Washington: Major internet services including Twitter and Spotify suffered outages on Friday as a US internet provider said it had come under attack.
The internet service company Dyn said on its website that it had suffered a denial of service attack shortly after 1100 GMT (0430 IST).
The service was restored in about two hours, Dyn said.
The attack meant that millions of internet users could not access the websites of major online companies such as Netflix and Reddit as well as the crafts marketplace Etsy and the software developer site Github, according to media reports.
The website Gizmodo said it had received reports of difficulty at sites for media outlets including CNN, The Guardian, Wired, HBO and People as well as the money transfer service PayPal.
Dyn, which is headquartered in New Hampshire, said the attack went after its domain name service, causing interruptions and slowdowns for internet users.
"This morning, October 21, Dyn received a global DDoS attack on our Managed DNS infrastructure in the east coast of the United States," Scott Hilton, executive vice president for products at Dyn, said in a statement.
"We have been aggressively mitigating the DDoS attack against our infrastructure."
The company said it was continuing to investigate.
A map published by the website downdetector.com showed service interruptions for Level3 Communications, a so-called "backbone" internet service provider, across much of the US east coast and in Texas.
Amazon Web Services, which hosts some of the most popular sites on the internet, including Netflix and the homestay network Airbnb, said on its website that users experienced errors including "hostname unknown" when attempting to access hosted sites but that the problem had been resolved by 1310 GMT.
Domain name servers are a crucial element of internet infrastructure, converting numbered Internet Protocol addresses into the domain names that allow users to connect to internet sites.
Distributed denial of service or DDoS attacks involve flooding websites with traffic, making them difficult to access or taking them offline entirely.

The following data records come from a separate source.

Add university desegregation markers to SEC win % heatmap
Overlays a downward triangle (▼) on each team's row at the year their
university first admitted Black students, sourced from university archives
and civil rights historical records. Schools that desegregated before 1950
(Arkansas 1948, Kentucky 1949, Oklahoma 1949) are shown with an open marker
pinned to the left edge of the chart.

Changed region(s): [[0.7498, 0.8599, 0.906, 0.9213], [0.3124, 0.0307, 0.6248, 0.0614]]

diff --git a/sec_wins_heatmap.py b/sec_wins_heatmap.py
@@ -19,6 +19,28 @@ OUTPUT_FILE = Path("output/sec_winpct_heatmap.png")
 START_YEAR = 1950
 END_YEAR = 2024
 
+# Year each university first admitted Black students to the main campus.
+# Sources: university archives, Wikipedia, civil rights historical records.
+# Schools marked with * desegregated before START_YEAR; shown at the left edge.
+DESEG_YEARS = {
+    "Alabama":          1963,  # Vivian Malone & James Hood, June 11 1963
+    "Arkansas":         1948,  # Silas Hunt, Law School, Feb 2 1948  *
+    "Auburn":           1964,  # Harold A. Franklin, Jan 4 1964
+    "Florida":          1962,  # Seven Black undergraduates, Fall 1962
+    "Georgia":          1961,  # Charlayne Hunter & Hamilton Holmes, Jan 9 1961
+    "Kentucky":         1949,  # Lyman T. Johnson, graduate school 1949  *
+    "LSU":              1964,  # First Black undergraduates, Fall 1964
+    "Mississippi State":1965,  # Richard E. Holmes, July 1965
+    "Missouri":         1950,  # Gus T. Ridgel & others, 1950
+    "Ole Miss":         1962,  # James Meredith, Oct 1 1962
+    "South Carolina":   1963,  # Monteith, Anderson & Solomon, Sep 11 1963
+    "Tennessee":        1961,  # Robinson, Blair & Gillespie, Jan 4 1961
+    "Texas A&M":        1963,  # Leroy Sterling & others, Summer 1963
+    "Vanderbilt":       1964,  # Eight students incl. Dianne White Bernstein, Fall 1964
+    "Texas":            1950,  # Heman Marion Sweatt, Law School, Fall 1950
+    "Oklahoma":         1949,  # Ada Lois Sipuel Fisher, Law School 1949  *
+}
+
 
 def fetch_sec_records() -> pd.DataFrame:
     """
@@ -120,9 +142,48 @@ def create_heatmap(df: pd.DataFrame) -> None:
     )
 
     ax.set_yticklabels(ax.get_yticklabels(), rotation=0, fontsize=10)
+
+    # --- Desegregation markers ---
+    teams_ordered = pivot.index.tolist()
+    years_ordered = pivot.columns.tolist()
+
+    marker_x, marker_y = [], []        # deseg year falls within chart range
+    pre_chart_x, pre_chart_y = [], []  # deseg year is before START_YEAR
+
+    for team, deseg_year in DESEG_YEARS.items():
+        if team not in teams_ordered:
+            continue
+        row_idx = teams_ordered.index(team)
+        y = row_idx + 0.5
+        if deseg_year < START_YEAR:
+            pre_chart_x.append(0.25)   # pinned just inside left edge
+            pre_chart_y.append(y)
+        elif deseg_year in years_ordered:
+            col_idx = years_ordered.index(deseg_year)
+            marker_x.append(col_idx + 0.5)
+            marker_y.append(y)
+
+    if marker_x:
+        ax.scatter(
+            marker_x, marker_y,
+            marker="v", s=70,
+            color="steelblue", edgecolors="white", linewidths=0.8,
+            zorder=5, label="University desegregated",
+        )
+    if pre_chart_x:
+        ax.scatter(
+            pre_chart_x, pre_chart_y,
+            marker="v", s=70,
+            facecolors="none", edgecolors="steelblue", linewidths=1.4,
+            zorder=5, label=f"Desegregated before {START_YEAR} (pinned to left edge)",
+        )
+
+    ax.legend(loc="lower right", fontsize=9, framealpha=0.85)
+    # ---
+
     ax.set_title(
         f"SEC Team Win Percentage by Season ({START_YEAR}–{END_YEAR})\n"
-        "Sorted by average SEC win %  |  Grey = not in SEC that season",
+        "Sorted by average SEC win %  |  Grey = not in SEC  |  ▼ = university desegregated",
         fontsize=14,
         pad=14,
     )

Attackers can use them for a range of purposes, including censorship, protest and extortion.
The loose-knit hacktivist network Anonymous in 2010 targeted the DNS provider EveryDNS among others in 2010 as retribution for denying service to the anti-secrecy organization WikiLeaks.
"The internet continues to rely on protocols and infrastructure designed before cyber security was an issue," said Ben Johnson, a former engineer at the National Security Agency and founder of the cybersecurity company Carbon Black.
He said that growing interconnection of ordinary devices to the internet, the so-called "internet of things," increased the risks to networks.
"DDoS, especially with the rise of insecure IOT devices, will continue to plague our organizations. Sadly, what we are seeing is only the beginning in terms of large scale botnets and disproportionate damage done."